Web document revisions
= Beginning of Section =
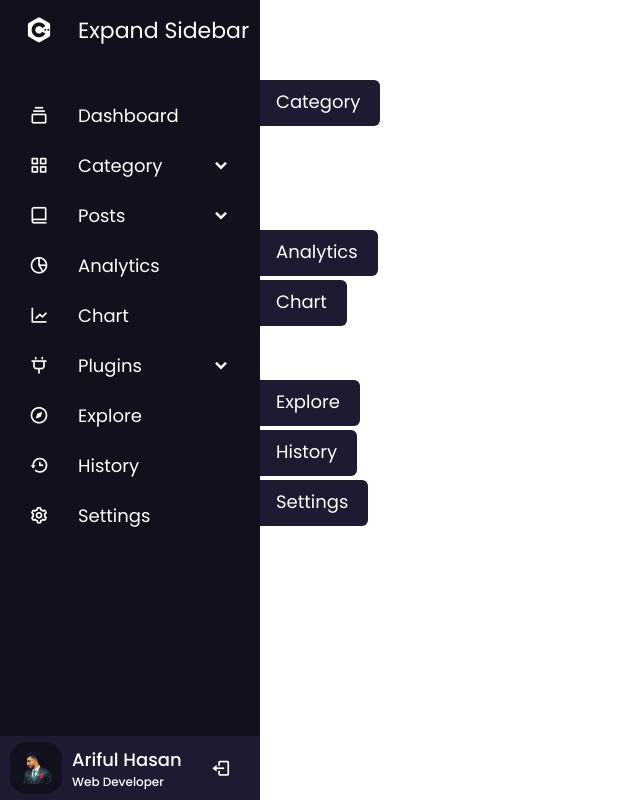
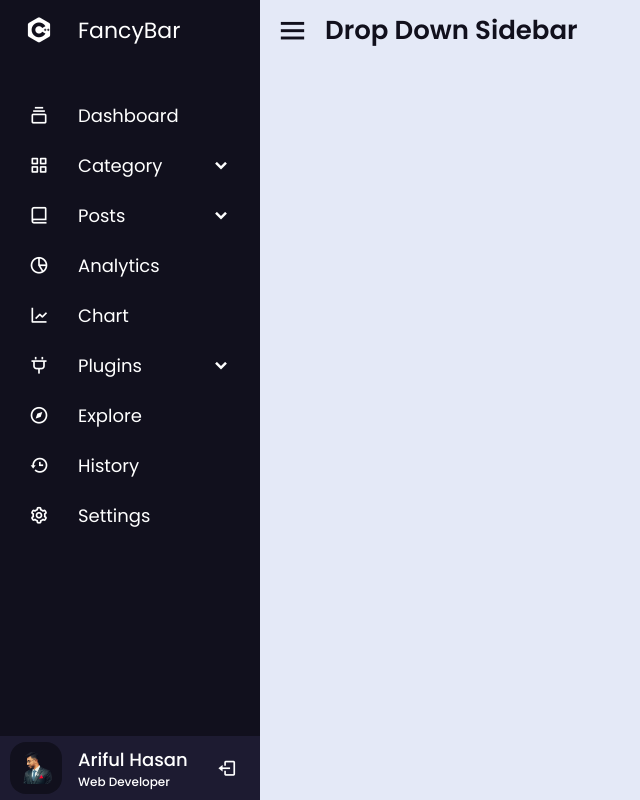
Before and after one commit to arifulhasantotul/js_toggle_sidebar, a plain HTML site: page index.html in a window 1280 px wide. Shown: the whole page, without its empty margins (0-640 px from the left). Drawn offline with nearby package versions, Linux system fonts and the light colour scheme.

Commit message:
almost done

```diff
--- a/css/style.css
+++ b/css/style.css
@@ -14,6 +14,7 @@
    height: 100%;
    width: 260px;
    background: #11101d;
+   padding-bottom: 127px;
 }
 .sidebar .logo_details {
    height: 60px;
@@ -32,9 +33,13 @@
 .sidebar .logo_details .logo_name {
    font-size: 22px;
 }
+.sidebar .nav_links::-webkit-scrollbar {
+   display: none;
+}
 .sidebar .nav_links {
    height: 100%;
    padding-top: 30px;
+   overflow: auto;
 }
 .sidebar .nav_links li {
    position: relative;
@@ -56,6 +61,11 @@
    line-height: 50px;
    color: #fff;
    font-size: 20px;
+   cursor: pointer;
+   transition: all 0.3s ease;
+}
+.sidebar .nav_links li.showMenu i.arrow {
+   transform: rotate(-180deg);
 }
 .sidebar .nav_links li a {
    display: flex;
@@ -72,7 +82,10 @@
    padding: 6px 6px 14px 80px;
    margin-top: -10px;
    background: #1d1b31;
-   /* display: none; */
+   display: none;
+}
+.sidebar .nav_links li.showMenu .sub_menu {
+   display: block;
 }
 .sidebar .nav_links li .sub_menu a {
    font-size: 15px;
@@ -136,7 +149,7 @@
    width: 52px;
    object-fit: cover;
    border-radius: 16px;
-   margin: 0 10px 0 10px;
+   margin: 0 16px 0 10px;
    background: #11101d;
    padding: 10px;
 }
@@ -150,3 +163,32 @@
 .sidebar .profile_details .job {
    font-size: 12px;
 }
+.home_section {
+   position: relative;
+   background: #e4e9f7;
+   left: 260px;
+   width: calc(100% - 260px);
+   height: 100vh;
+   transition: all 0.4s ease;
+}
+.sidebar.close ~ .home_section {
+   left: 78px;
+   width: calc(100% - 78px);
+}
+.home_section .home_content {
+   height: 60px;
+   display: flex;
+   align-items: center;
+}
+.home_section .home_content .bx-menu,
+.home_section .home_content .text {
+   color: #11101d;
+   font-size: 35px;
+}
+.home_section .home_content .bx-menu {
+   margin: 0 15px;
+}
+.home_section .home_content .text {
+   font-size: 26px;
+   font-weight: 600;
+}
--- a/index.html
+++ b/index.html
@@ -13,14 +13,14 @@
 
       <!-- style sheet  -->
       <link rel="stylesheet" href="css/style.css" />
-      <title>Toggle SideBar JS</title>
+      <title>Fancy SideBar JS</title>
    </head>
    <body>
       <!-- sidebar start  -->
-      <div class="sidebar close">
+      <div class="sidebar">
          <div class="logo_details">
             <i class="bx bxl-c-plus-plus"></i>
-            <span class="logo_name">Expand Sidebar</span>
+            <span class="logo_name">FancyBar</span>
          </div>
 
          <!-- sidebar nav link start  -->
@@ -196,6 +196,13 @@
       </div>
       <!-- sidebar end  -->
 
+      <section class="home_section">
+         <div class="home_content">
+            <i class="bx bx-menu"></i>
+            <span class="text">Drop Down Sidebar</span>
+         </div>
+      </section>
+
       <!-- js -->
       <script src="js/main.js"></script>
    </body>
--- a/js/main.js
+++ b/js/main.js
@@ -0,0 +1,15 @@
+const arrow = document.querySelectorAll(".arrow");
+for (let i = 0; i < arrow.length; i++) {
+   arrow[i].addEventListener("click", (e) => {
+      let arrowParent = e.target.parentElement.parentElement;
+      console.log(arrowParent);
+      arrowParent.classList.toggle("showMenu");
+   });
+}
+
+const sidebar = document.querySelector(".sidebar");
+const sidebarBtn = document.querySelector(".bx-menu");
+
+sidebarBtn.addEventListener("click", () => {
+   sidebar.classList.toggle("close");
+});
```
= End of Section =
# WORK INSTRUCTIONS:
When a line in the records contains the string "style", it counts; state how many lines count, with no other words.

# TASK ANSWER:
4